It’s a pretty special area of wilderness which will quench any rider’s thirst for adventure. A 2 and a half hour drive over a rough forest road from Pemberton takes you to Tyaughton Lake where there’s a lodge and campsite and the base for trips into the Chilcotins. I can’t recommend a trip here highly enough!
4. Nelson, New Zealand
The town of Nelson at the northern end of the South island of New Zealand is probably not the first destination you think of for mountain biking in NZ but after spending a good chunk of time riding there earlier this year I would say it should be!
Home to a great community of local riders, this lovely little town loves bikes and has some brilliant trails on its doorstep. The riding is often steep, technical, rooty and lots of fun, and it’s not difficult to see why all the locals are great riders.
The town itself is full of great cafes and bars for post-ride refreshments and every kiwi rider I’ve met has been friendly, welcoming and proud to share their local trails with you. As well as the easily accessible riding around town, if you head further out there are some great trails near Abel Tasman park, and also near the Nelson Lakes.
Not to mention that there are ample opportunities for heli-riding at about as cheap a price as you’ll find anywhere in the World! The flight up and being dropped on top of a massive mountain with hours of descending ahead of you is something that every rider should experience at some point in their life!
Within an hour’s drive back towards the ferry that’ll take you across to the North Island is the Marlborough region. Home to many classic vineyards producing delicious Sauvignon Blanc and several other tasty wines, it’s an area of beautiful scenery, lush forests and giant ferns, sandy coves, as well as some great technical and non-technical trails.
The inaugural NZ Enduro was held here in March 2015 and featured 3 days of racing spectacular trails with a laid-back race atmosphere.
5. Finale Ligure, Italy
Finale Ligure is an Italian coastal resort which has for the last 3 years hosted the final round of the Enduro World Series. For that week in early October, the town is buzzing with the sound of freewheels as riders head to the cafes or bars post riding, and filled with grinning faces as stories of the day’s trails are recounted.
It’s not hard to see why racers and riders love heading back here at the end of each race season. The lure of fantastic trails, year-round great weather, the beach, cheap and tasty pizza and gelato, and a cute old town with an outdoor café culture make you see it’s no wonder it’s become such a popular destination to head for.
Gradual climbs (or cheap and easily available shuttle uplifts), long flowing descents through loamy forests, as well as steep, gnarly rocky terrain as you get closer to the coast, mean there’s something to please most mountain bikers. It’s not a great destination for beginners, but anyone of an intermediate level or above will not be disappointed.

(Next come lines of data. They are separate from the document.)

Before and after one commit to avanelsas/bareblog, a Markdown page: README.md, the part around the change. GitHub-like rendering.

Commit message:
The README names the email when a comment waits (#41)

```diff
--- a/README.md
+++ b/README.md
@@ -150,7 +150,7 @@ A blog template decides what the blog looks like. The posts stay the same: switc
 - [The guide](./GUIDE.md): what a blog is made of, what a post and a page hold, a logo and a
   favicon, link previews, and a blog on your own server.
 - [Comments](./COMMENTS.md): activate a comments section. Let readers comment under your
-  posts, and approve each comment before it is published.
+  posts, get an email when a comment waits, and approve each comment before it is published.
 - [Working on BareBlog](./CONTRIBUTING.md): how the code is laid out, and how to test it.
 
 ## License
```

Since 2019, Bikmo also offers adventure sports travel insurance, to cover all possible aspects of your adventures. For all of our biking enthusiasts who are looking to cover their whole trip, including emergency medical and repatriation expenses, trip cancellation, baggage damage and so much more!
With 3 levels of travel cover to choose from, and some optional extras, your single trip or an annual multi-trip policy will give you the peace of mind to enjoy your adventure.
Whether travelling alone or with the family, in the UK, Europe or Worldwide, you can choose the level of activity cover you need to meet your holiday travel insurance requirements.
It’s all about getting out there and enjoying your riding more, knowing we’ve got you covered, wherever you are.
Grab your bike, your case and explore.
There’s no better way to travel than by bike, and I’m sure Julia can vouch for that. If you’re like Julia and thrive on exploring hard to reach places on two wheels, check out our Tour Finder for some no-hassle adventures so you can spend more time pedalling.